Exercise
Within the records below, how many lines hold the word "diff"? Only the number should be returned.

Available data
>>>

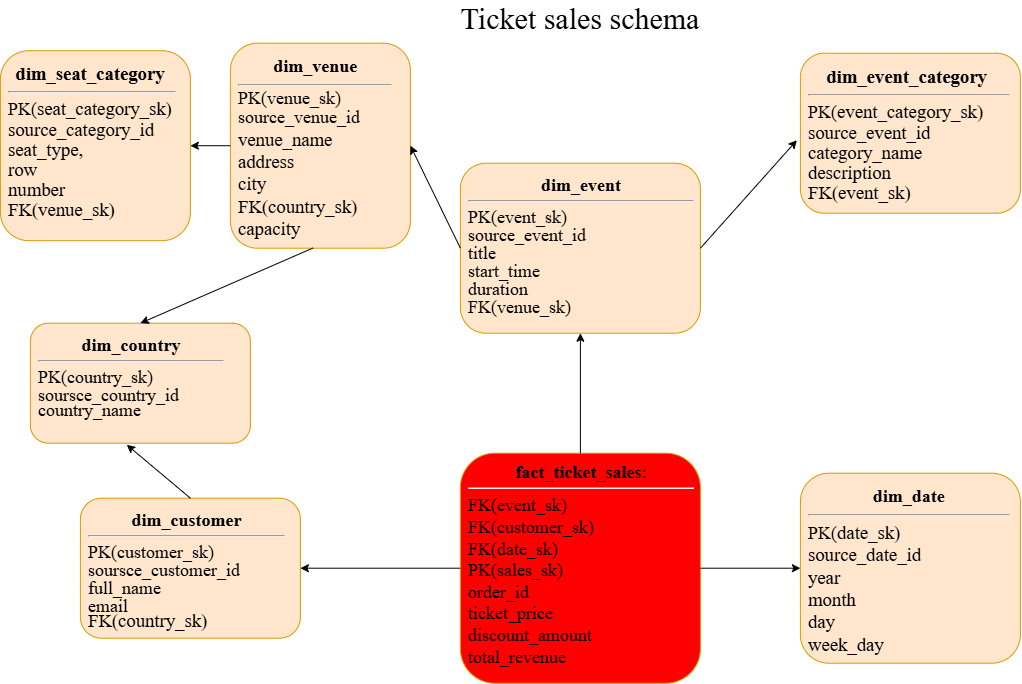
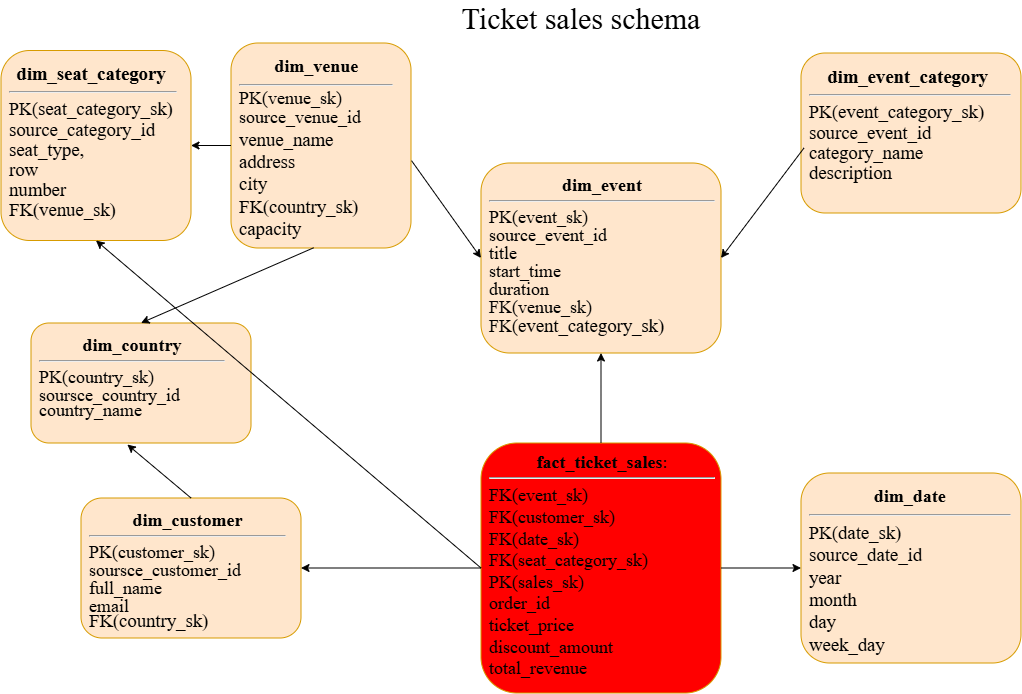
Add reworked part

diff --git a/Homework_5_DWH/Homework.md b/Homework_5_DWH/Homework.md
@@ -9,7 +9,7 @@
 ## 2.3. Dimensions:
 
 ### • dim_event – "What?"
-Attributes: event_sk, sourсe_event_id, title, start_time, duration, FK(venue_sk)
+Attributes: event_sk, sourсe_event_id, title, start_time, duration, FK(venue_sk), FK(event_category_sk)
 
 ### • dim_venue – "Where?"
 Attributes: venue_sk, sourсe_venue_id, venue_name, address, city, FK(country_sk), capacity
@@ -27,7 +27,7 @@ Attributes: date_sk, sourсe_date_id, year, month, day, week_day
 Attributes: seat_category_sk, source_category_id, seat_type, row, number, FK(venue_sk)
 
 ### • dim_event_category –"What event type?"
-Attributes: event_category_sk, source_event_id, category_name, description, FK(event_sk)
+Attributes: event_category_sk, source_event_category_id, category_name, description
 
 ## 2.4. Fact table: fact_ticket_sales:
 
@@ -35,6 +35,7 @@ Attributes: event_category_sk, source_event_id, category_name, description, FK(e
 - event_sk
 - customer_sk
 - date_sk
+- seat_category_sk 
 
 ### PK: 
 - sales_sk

<<<
>>>

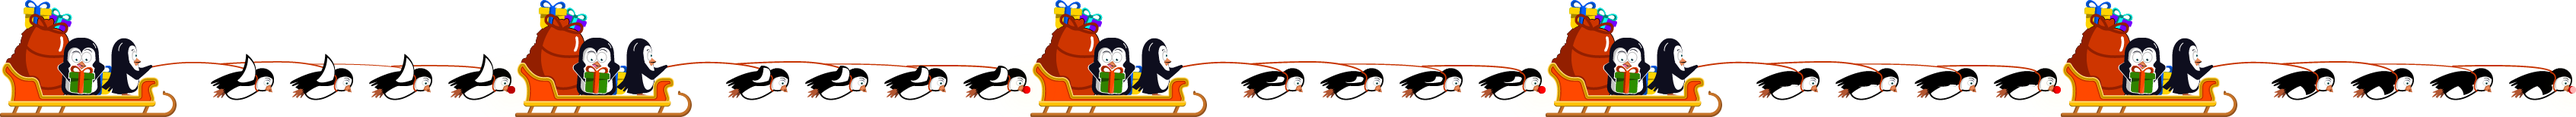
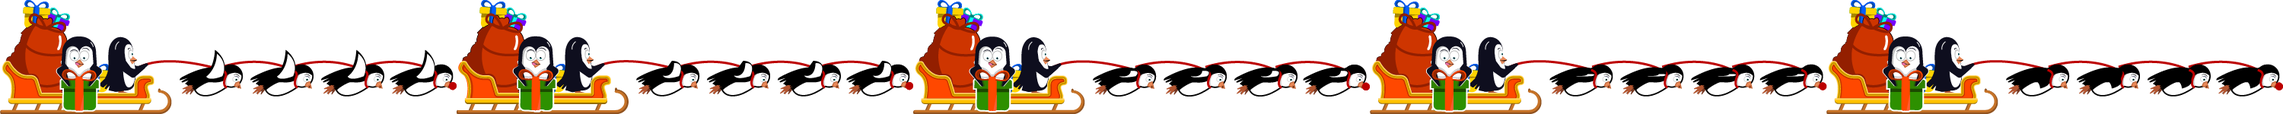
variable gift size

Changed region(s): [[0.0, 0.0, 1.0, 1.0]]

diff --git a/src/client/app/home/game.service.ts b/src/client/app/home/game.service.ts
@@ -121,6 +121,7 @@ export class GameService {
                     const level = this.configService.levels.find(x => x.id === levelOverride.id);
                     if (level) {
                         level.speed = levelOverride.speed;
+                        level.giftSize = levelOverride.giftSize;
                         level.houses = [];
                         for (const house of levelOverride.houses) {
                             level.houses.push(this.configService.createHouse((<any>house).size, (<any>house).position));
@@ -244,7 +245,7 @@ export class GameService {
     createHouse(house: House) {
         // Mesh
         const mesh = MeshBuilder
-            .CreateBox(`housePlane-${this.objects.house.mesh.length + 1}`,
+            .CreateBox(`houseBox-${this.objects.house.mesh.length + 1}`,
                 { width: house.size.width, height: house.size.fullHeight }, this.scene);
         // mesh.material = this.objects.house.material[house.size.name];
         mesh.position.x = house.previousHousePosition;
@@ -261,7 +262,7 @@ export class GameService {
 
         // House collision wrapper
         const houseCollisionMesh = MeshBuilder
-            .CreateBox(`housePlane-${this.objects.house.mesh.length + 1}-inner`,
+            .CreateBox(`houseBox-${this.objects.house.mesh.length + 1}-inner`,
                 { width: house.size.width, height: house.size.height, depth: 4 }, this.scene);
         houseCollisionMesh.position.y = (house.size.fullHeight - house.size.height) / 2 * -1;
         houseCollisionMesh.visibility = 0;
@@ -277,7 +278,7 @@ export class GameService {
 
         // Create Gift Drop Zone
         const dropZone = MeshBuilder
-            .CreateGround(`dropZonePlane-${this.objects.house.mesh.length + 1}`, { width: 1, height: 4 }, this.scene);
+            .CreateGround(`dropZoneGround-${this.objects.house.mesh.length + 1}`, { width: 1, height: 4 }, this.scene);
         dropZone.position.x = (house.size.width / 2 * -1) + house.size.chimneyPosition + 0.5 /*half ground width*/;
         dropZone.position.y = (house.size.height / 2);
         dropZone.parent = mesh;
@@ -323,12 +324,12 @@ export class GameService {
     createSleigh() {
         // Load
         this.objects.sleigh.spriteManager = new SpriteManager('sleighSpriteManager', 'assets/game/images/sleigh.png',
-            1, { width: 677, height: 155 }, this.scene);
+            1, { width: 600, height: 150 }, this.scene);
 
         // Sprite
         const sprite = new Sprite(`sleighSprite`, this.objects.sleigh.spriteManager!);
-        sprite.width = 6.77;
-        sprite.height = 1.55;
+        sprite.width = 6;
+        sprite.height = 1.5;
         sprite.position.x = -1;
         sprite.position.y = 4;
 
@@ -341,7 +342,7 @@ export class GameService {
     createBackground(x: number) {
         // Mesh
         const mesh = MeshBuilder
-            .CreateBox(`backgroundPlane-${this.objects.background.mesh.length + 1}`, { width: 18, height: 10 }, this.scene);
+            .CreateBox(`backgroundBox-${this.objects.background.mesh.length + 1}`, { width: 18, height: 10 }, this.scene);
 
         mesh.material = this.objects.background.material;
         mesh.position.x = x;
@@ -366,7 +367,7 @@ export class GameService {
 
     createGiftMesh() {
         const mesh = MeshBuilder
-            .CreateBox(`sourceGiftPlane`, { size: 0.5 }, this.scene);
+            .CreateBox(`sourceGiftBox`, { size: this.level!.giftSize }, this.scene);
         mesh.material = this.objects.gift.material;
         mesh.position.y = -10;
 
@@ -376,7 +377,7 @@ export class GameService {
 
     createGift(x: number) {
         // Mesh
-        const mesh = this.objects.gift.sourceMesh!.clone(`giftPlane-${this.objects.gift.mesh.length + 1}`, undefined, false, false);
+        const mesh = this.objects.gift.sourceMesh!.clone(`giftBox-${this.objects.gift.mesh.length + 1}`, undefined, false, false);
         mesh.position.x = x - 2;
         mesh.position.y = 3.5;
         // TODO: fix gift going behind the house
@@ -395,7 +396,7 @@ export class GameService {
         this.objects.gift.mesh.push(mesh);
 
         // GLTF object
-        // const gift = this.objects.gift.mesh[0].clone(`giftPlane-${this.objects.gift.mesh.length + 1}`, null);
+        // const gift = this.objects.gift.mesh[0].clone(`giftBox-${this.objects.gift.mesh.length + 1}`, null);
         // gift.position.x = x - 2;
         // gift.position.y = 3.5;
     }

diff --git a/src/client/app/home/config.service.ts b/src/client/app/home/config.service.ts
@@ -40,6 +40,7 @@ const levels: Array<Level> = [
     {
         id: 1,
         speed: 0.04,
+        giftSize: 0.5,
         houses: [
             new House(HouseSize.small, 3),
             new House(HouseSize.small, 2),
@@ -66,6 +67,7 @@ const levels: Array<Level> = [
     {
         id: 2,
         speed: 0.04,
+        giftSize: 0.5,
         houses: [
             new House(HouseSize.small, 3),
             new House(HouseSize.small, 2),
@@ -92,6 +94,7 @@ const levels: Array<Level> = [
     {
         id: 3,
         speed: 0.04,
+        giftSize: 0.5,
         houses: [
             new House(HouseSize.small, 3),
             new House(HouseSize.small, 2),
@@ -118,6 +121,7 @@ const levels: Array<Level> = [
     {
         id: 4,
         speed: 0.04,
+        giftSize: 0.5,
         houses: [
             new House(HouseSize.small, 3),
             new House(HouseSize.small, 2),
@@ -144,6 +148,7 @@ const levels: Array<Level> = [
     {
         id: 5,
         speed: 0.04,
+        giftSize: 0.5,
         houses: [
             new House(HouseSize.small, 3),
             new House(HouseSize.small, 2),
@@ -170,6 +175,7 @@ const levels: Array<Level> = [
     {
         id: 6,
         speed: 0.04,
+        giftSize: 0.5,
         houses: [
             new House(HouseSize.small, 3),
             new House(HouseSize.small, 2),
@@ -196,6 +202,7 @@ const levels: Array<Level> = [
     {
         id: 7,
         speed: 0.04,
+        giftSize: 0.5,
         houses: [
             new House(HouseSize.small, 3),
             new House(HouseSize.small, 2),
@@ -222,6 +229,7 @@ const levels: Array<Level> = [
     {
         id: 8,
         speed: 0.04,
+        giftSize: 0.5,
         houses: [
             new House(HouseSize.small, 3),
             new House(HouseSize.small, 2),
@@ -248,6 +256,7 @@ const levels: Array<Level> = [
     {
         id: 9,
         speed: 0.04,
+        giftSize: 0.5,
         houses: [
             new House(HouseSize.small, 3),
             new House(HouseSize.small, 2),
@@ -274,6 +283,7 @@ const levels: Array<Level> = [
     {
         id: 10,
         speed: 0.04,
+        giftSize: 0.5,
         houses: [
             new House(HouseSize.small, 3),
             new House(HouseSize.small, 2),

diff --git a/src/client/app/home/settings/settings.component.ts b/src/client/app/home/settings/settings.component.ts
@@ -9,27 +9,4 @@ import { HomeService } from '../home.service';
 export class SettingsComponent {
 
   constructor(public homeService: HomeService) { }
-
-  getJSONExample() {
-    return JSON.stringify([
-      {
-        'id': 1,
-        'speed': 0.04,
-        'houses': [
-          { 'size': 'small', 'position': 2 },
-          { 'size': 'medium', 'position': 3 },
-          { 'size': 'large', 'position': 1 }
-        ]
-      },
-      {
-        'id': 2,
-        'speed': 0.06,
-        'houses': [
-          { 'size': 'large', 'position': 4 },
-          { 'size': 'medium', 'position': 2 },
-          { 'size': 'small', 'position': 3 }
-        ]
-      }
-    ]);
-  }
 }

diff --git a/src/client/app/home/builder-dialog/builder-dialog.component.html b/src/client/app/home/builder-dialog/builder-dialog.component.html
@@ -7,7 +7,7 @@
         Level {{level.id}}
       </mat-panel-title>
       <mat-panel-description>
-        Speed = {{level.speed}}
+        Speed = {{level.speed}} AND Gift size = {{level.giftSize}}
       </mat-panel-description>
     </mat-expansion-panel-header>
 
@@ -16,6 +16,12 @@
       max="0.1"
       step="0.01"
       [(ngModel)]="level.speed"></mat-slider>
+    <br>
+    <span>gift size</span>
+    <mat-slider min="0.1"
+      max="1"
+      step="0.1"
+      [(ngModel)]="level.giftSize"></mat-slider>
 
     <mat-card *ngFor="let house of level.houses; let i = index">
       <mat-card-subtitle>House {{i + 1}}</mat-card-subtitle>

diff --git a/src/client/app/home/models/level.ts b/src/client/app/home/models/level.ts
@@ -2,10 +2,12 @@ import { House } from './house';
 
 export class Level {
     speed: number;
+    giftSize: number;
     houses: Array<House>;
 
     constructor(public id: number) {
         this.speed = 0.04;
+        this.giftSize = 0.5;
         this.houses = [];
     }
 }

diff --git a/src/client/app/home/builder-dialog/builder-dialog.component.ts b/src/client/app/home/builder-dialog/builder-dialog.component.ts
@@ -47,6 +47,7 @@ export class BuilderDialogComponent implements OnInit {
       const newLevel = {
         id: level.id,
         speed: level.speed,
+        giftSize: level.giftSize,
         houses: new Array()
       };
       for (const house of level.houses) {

<<<

Output
7